Rates market: Will hedging options evaporate?
Changes to the way banks run their rates desks will make it much harder for their clients – and the banks themselves – to manage through a turn in the interest rate cycle. How can investors protect themselves against a looming treasury sell-off?
"Some of the people who should be most worried about rising rates are credit investors," says Francesco Garzarelli, co-head of global macro and markets research at Goldman Sachs. "It’s all very well to say credit spreads could grind in 25bp to 50bp tighter in a strong economic recovery, but that’s not much use if rates blow out by 100bp."
The truth, of course, is that rising rates would affect all markets and all market participants – borrowers, investors, intermediaries – and few if any would emerge unscathed. The rates cash and derivatives markets are particularly ill-suited right now to help anyone hedge their potential losses.
For a start, investors’ potential hedging strategies are few and limited. The whole market in aggregate has benefited from falling rates and in aggregate the market will lose when they rise again. The distribution of those losses is the only uncertainty. However, those hoping to be more nimble than the rest and avoid the worst by going short, selling out, buying protection in the derivatives markets or adjusting portfolios to shorten duration, face new difficulties.

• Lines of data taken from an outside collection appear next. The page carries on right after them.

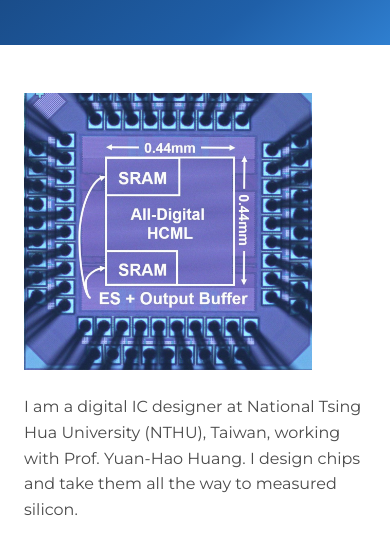
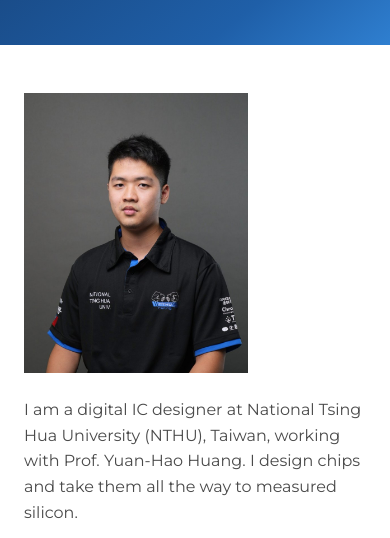
Before and after one commit to SamChang03/SamChang03.github.io, a plain HTML site: page index.html in a window 390 px wide. Shown: the part 238-776 px from the top of the page. Drawn offline with Linux system fonts and the light colour scheme.

Commit message:
Add headshot to home page
Co-Authored-By: Claude Opus 5.5 <noreply@anthropic.com>
Claude-Session: https://claude.ai/code/session_015tRWmkan1ocmDMSfe9CWfU

```diff
--- a/index.html
+++ b/index.html
@@ -38,7 +38,7 @@
 <!-- HOME -->
 <section id="home" class="page" data-title="Yu-Shuo (Sam) Chang" data-sub="B.E. in Electrical Engineering, National Tsing Hua University">
   <div class="bio">
-    <img class="portrait" src="img/die.jpg" alt="Die micrograph of the AEGIS chip" width="1120" height="1078">
+    <img class="portrait" src="img/photo.jpg" alt="Portrait of Yu-Shuo (Sam) Chang" width="800" height="1000">
     <p>I am a digital IC designer at National Tsing Hua University (NTHU), Taiwan, working with Prof. Yuan-Hao Huang. I design chips and take them all the way to measured silicon.</p>
     <p>My current chip, AEGIS, is an all-digital random number generator in TSMC 40&nbsp;nm. I designed it from architecture to sign-off, built its test board, and measured it myself: 691.2&nbsp;Gb/s peak throughput and 40.2&nbsp;fJ/bit, with no detectable side-channel leakage over one million power traces.</p>
     <p>I want to build AI accelerators with security designed into the architecture: side-channel and fault-attack resistance planned together with the dataflow from the start, and proven on real chips.</p>
--- a/style.css
+++ b/style.css
@@ -75,8 +75,8 @@ p { margin: 0 0 1rem; }
 .bio { overflow: hidden; }
 .portrait {
   float: left;
-  width: 23rem;
-  max-width: 45%;
+  width: 15rem;
+  max-width: 40%;
   margin: 0.25rem 2rem 1rem 0;
 }
 .callout {
@@ -141,7 +141,7 @@ figcaption { font-size: 0.875rem; color: #7a7a7a; margin-top: 0.5rem; }
   .hero { padding: 3rem 0; }
   .hero h1 { font-size: 1.9rem; }
   .hero p { font-size: 1.05rem; }
-  .portrait { float: none; max-width: 18rem; width: 100%; margin: 0 0 1.5rem; }
+  .portrait { float: none; max-width: 14rem; width: 100%; margin: 0 0 1.5rem; }
   .grid2, .media { grid-template-columns: 1fr; }
   .grid3 { grid-template-columns: 1fr 1fr; }
   .spec th { width: 8.5rem; }
```
Also changed, not shown: img/die.jpg (deleted), img/photo.jpg (added).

Liquidity is much reduced from the pre-crisis era and concentrated in fewer instruments, mainly in benchmark maturities in the cash markets.